Parsons said, “My ultimate goal as an artist and educator is to create art and environments that generates questioning and discovery, for within this framework of learning and expression, a shift in perception can take place, and a new understanding of life can be revealed.”
Parsons has been teaching at Sierra Nevada College for eight years and was named the 2012/2013 Faculty Member of the Year by the SNC student body and was awarded the Nazir and Mary Ansari 2014/2015 Excellence in Teaching Gold Metal Award. He has also served as Sculpture Program Coordinator at Anderson Ranch Arts Center and has taught at both the University of Dallas, and Colorado Mountain College. He was a visiting artist at University of Tennessee-Knoxville, University of North Carolina-Asheville, San Jose State University, Colorado College, University of Miami, and Arizona State University. His sculpture has been exhibited throughout the country and was featured in a solo show Santa Clara University. The work was the focus of an article in Sculpture magazine and published in the bookConfrontational Ceramics: The Artist as Social Critic by Judith S. Schwartz and was featured in the documentary film Questions of Art by Zach Jankovic.
Parsons earned his BFA from Stephen F. Austin State University in 1992 and an MFA in Sculptural Ceramics from the University of Dallas in 1996.
Artist and writer Chris Lanier has written the exhibition essay for Writing from Mars. He has a background in both traditional and digital media, and has worked in multimedia performance, digital animation, web production, and comics. Mr. Lanier is also an essayist and critic whose art criticism has appeared in a variety of online and print publications. He is an Associate Professor of Digital Art at Sierra Nevada College, Incline Village, Nevada. Lanier earned his M.F.A. in Studio Art at the University of California, Davis in 2007 and his B.A. in Art and Society at the New College of California, San Francisco in 1994. He lives in Reno with his family.

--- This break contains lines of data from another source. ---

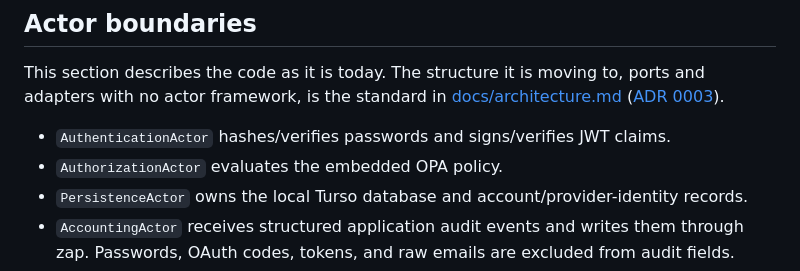
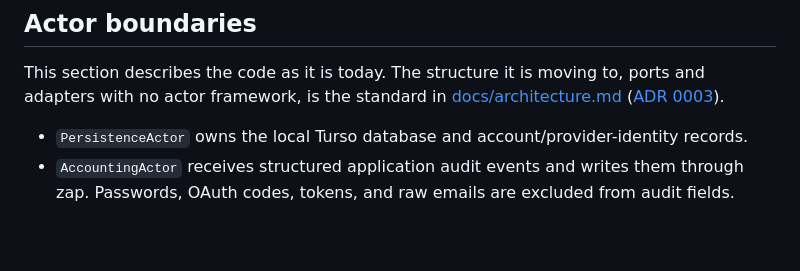
Before and after one commit to SMG3zx/Steven3zx.com, a Markdown page: janus/janus-go/README.md, the part around the change. GitHub-like rendering; blank space fills up the shorter version.

Commit message:
Drop the README actor bullets for code that is now plain
Authentication and authorization stopped being actors in 4e1204d (password
hashing, tokens and the policy query are called directly), so the README no
longer lists them under Actor boundaries.

Co-Authored-By: Claude Sonnet 5.5 <noreply@anthropic.com>

```diff
--- a/janus/janus-go/README.md
+++ b/janus/janus-go/README.md
@@ -49,8 +49,6 @@ OPA policy is embedded in `actors/authorization/policy.rego`. The default decisi
 
 This section describes the code as it is today. The structure it is moving to, ports and adapters with no actor framework, is the standard in [docs/architecture.md](docs/architecture.md) ([ADR 0003](docs/adr/0003-ports-and-adapters.md)).
 
-- `AuthenticationActor` hashes/verifies passwords and signs/verifies JWT claims.
-- `AuthorizationActor` evaluates the embedded OPA policy.
 - `PersistenceActor` owns the local Turso database and account/provider-identity records.
 - `AccountingActor` receives structured application audit events and writes them through zap. Passwords, OAuth codes, tokens, and raw emails are excluded from audit fields.
 - `RoutesActor` builds the HTTP route table and coordinates requests to those service actors from HTTP request goroutines. The HTTP server actor owns listener lifecycle; request handling stays outside GoAkt `Receive` turns.
```
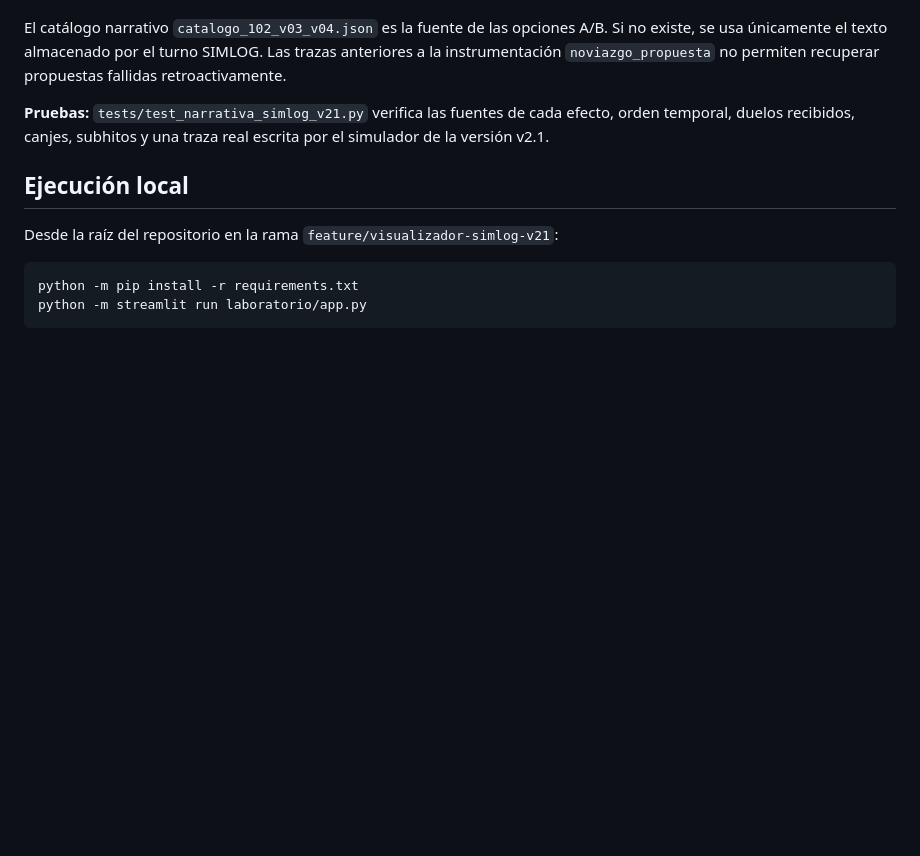
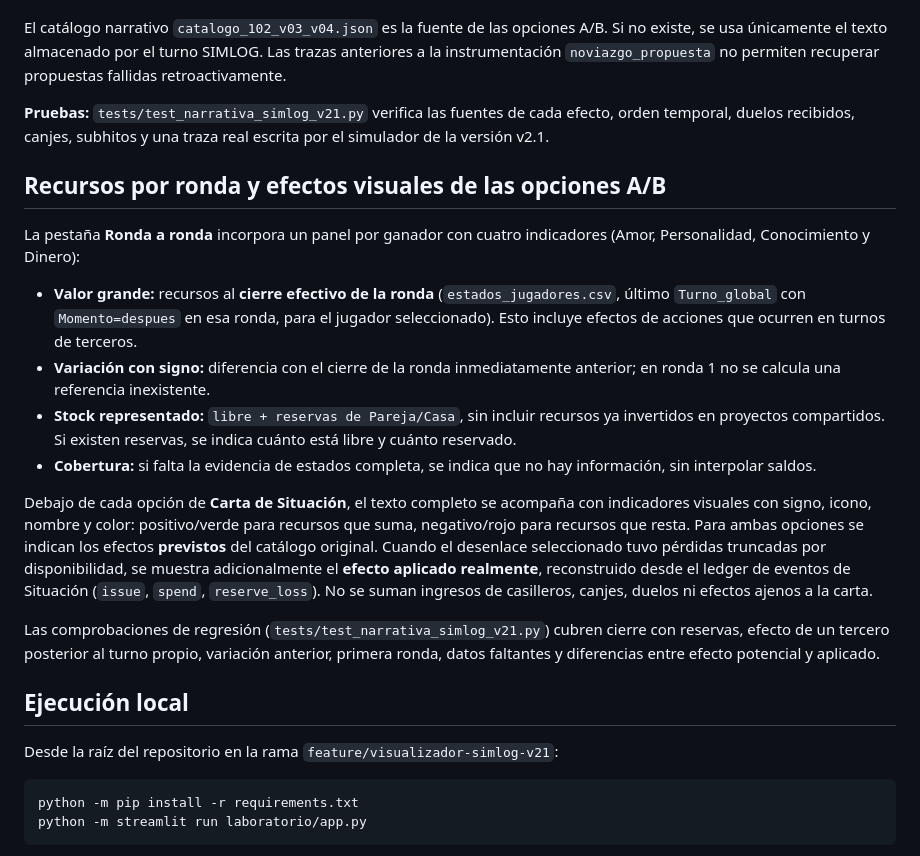
Before and after one commit to stgo-rodriguez/juego-clarisa-lucas, a Markdown page: docs/VISUALIZADOR_SIMLOG_V21.md, the part around the change. Rendered like a GitHub page; blank space fills up the shorter version.

Commit message:
docs(viewer): balance fin de ronda y chips visuales de recursos por opción

```diff
--- a/docs/VISUALIZADOR_SIMLOG_V21.md
+++ b/docs/VISUALIZADOR_SIMLOG_V21.md
@@ -56,6 +56,19 @@ El catálogo narrativo `catalogo_102_v03_v04.json` es la fuente de las opciones
 
 **Pruebas:** `tests/test_narrativa_simlog_v21.py` verifica las fuentes de cada efecto, orden temporal, duelos recibidos, canjes, subhitos y una traza real escrita por el simulador de la versión v2.1.
 
+## Recursos por ronda y efectos visuales de las opciones A/B
+
+La pestaña **Ronda a ronda** incorpora un panel por ganador con cuatro indicadores (Amor, Personalidad, Conocimiento y Dinero):
+
+- **Valor grande:** recursos al **cierre efectivo de la ronda** (`estados_jugadores.csv`, último `Turno_global` con `Momento=despues` en esa ronda, para el jugador seleccionado). Esto incluye efectos de acciones que ocurren en turnos de terceros.
+- **Variación con signo:** diferencia con el cierre de la ronda inmediatamente anterior; en ronda 1 no se calcula una referencia inexistente.
+- **Stock representado:** `libre + reservas de Pareja/Casa`, sin incluir recursos ya invertidos en proyectos compartidos. Si existen reservas, se indica cuánto está libre y cuánto reservado.
+- **Cobertura:** si falta la evidencia de estados completa, se indica que no hay información, sin interpolar saldos.
+
+Debajo de cada opción de **Carta de Situación**, el texto completo se acompaña con indicadores visuales con signo, icono, nombre y color: positivo/verde para recursos que suma, negativo/rojo para recursos que resta. Para ambas opciones se indican los efectos **previstos** del catálogo original. Cuando el desenlace seleccionado tuvo pérdidas truncadas por disponibilidad, se muestra adicionalmente el **efecto aplicado realmente**, reconstruido desde el ledger de eventos de Situación (`issue`, `spend`, `reserve_loss`). No se suman ingresos de casilleros, canjes, duelos ni efectos ajenos a la carta.
+
+Las comprobaciones de regresión (`tests/test_narrativa_simlog_v21.py`) cubren cierre con reservas, efecto de un tercero posterior al turno propio, variación anterior, primera ronda, datos faltantes y diferencias entre efecto potencial y aplicado.
+
 ## Ejecución local
 
 Desde la raíz del repositorio en la rama `feature/visualizador-simlog-v21`:
```
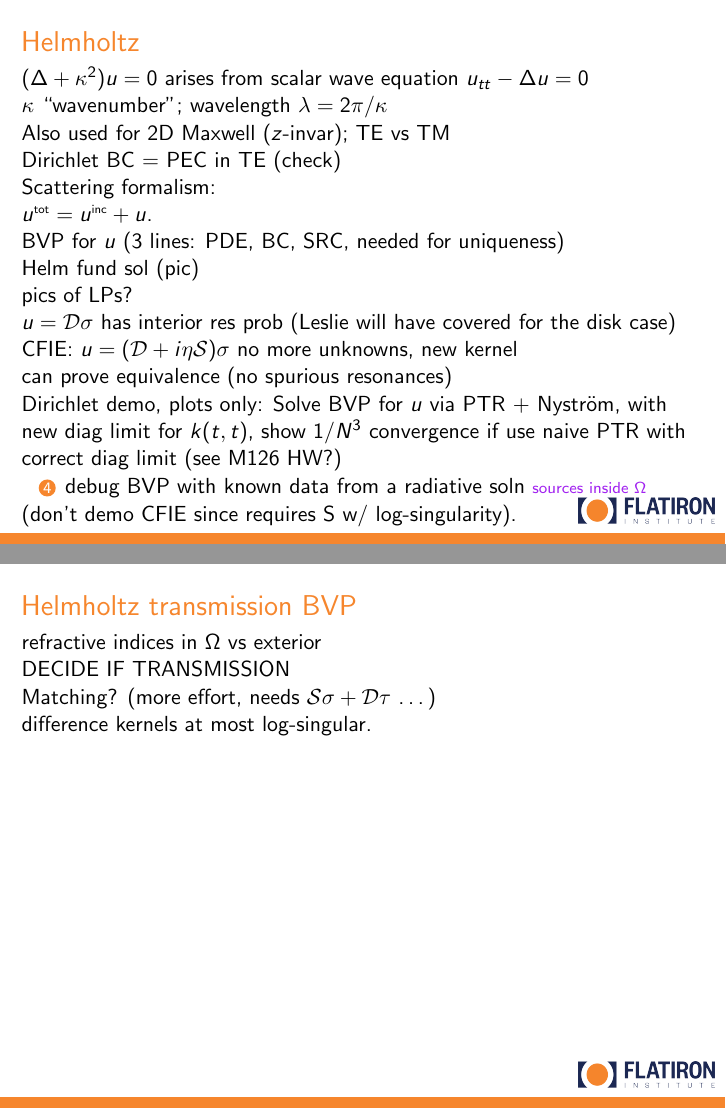
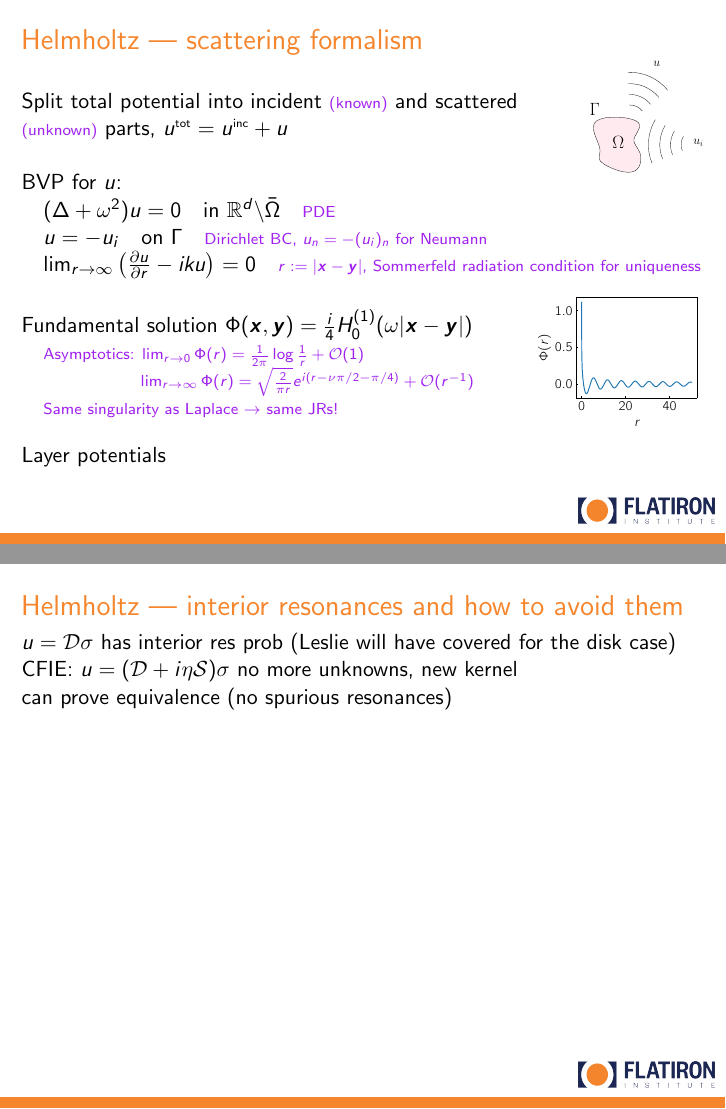
Before and after one commit to flatironinstitute/comptools24, LaTeX slides (day1/nyst2d.tex): pages 25 and 26 of 31 before the commit and pages 26 and 27 of 34 after it, joined at a grey line. The pictures show the PDF file day1/nyst2d.pdf that the author committed with the source.

Commit message:
Maxwell, scattering formalism, some Helmholtz

```diff
--- a/day1/nyst2d.tex
+++ b/day1/nyst2d.tex
@@ -763,8 +763,7 @@ of that for indirect $(D-I/2)$
 
 
 
-\begin{frame}\ft{Helmholtz}
+\begin{frame}\ft{Helmholtz --- introduction and connection to Maxwell}
 
-  $(\Delta + \kappa^2)u = 0$ arises from scalar wave equation $u_{tt}- \Delta u = 0$
+  $(\Delta + \omega^2)u = 0$
 
-  $\kappa$ ``wavenumber''; wavelength $\lambda = 2\pi/\kappa$
@@ -773,2 +774 @@ of that for indirect $(D-I/2)$
 
-  Dirichlet BC = PEC in TE (check)
@@ -775,20 +788,59 @@ of that for indirect $(D-I/2)$
+    \emp
+    \hfill
+    \pig{1.6in}{TE-TM-formalism}
+\sg
+
+    Dirichlet BC in TE formalism = PEC \quad \com{perfect electric conductor; $\mathbf{E}$ $||$ to surface}
+
+\end{frame}
+
+\begin{frame}\ft{Helmholtz --- scattering formalism}
+
+    \bmp{0.8\textwidth}
+    Split total potential into incident \com{(known)} and scattered \\ \com{(unknown)} parts,
+  $u^\tbox{tot} = u^\tbox{inc} + u$
+    \emp
+    \hfill
+    \pig{0.8in}{scattering-formalism}
 
 
-  Scattering formalism:
+    BVP for $u$:
 
-  $u^\tbox{tot} = u^\tbox{inc} + u$.
+    \quad $ (\Delta + \omega^2)u = 0 \quad \text{in } \mathbb{R}^d \backslash \bar{\Omega} \quad \text{\com{PDE}}$
 
-BVP for $u$ (3 lines: PDE, BC, SRC, needed for uniqueness)
+    \quad $ u = -u_i \quad \text{on } \Gamma \quad \text{\com{Dirichlet BC, $u_n = -(u_i)_n$ for Neumann}}$
 
-Helm fund sol (pic)
+    \quad $ \lim_{r \to \infty} \left( \frac{\partial u}{\partial r} - iku \right) = 0 \quad\text{\com{$r := |\xx - \yy|$, Sommerfeld radiation condition for uniqueness}}$
 
-pics of LPs?
+    \sg
+    \bmp{0.7\textwidth}
+    Fundamental solution $ \Phi(\xx, \yy) = \frac{i}{4}H_0^{(1)}(\omega|\xx - \yy|)$
+
+    \quad \com{Asymptotics: $\lim_{r \to 0} \Phi(r) = \frac{1}{2\pi} \log \frac{1}{r} + \bigO(1)$ }
+
+    \quad \com{
+        \hspace{46pt} $ \lim_{r \to \infty}\Phi(r) = \sqrt{\frac{2}{\pi r}} e^{i(r - \nu\pi/2 - \pi/4)} + \bigO(r^{-1}) $ }
+
+    \quad \com{Same singularity as Laplace $\to$ same JRs!}
+    \emp\hfill
+    \pig{1.2in}{helmholtz-fundsol}
+
+    \sg
+    Layer potentials
+
+\end{frame}
+
+\begin{frame}\ft{Helmholtz --- interior resonances and how to avoid them}
 
   $u = \Drep \sigma$ has interior res prob (Leslie will have covered for the disk case)
 
   CFIE: $u = (\Drep + i\eta\Srep)\sigma$   no more unknowns, new kernel
 
   can prove equivalence (no spurious resonances)
+
+\end{frame}
+
+\begin{frame}\ft{Helmholtz --- Dirichlet demo}
 
   Dirichlet demo, plots only:
   Solve BVP for $u$ via PTR + Nystr\"om, with new diag limit for $k(t,t)$,
@@ -802,25 +854,19 @@ pics of LPs?
 
 (don't demo CFIE since requires S w/ log-singularity).
 
-
 \end{frame}
 
 \begin{frame}\ft{Helmholtz transmission BVP}
 
 refractive indices in $\Omega$ vs exterior
 
-
-  DECIDE IF TRANSMISSION
-
   Matching? (more effort, needs $\Srep \sigma + \Drep \tau$ \dots)
 
   difference kernels at most log-singular.
 
-
 \end{frame}
 
 \begin{frame}\ft{Helmholtz}
-
 
 
   Getting spectral-acc Nystr\"om for log-singular kernels: beyond today.
```
Also changed, not shown: day1/TE-TM-formalism.pdf (added), day1/helmholtz-fundsol.pdf (added), day1/nyst2d.pdf, day1/scattering-formalism.pdf (added), day1/nyst2d.tex (26 more changed lines).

This exhibition is supported by a Challenge America grant from the National Endowment for the Arts.
The Capital City Arts Initiative is an artist-centered organization committed to the encouragement and support of artists and the arts and culture of Carson City and the surrounding region. The Initiative is committed to community building for the area’s diverse adult and youth populations through art projects and exhibitions, live events, arts education programs, artist residencies, and online projects.
CCAI is funded in part by the John Ben Snow Memorial Trust, National Endowment for the Arts, Nevada Arts Council, City of Carson City, NV Energy Foundation, U.S. Bank Foundation, Nevada Humanities and National Endowment for the Humanities, and John and Grace Nauman Foundation.
For additional information, please visit CCAI’s website at www.arts-initiative.org.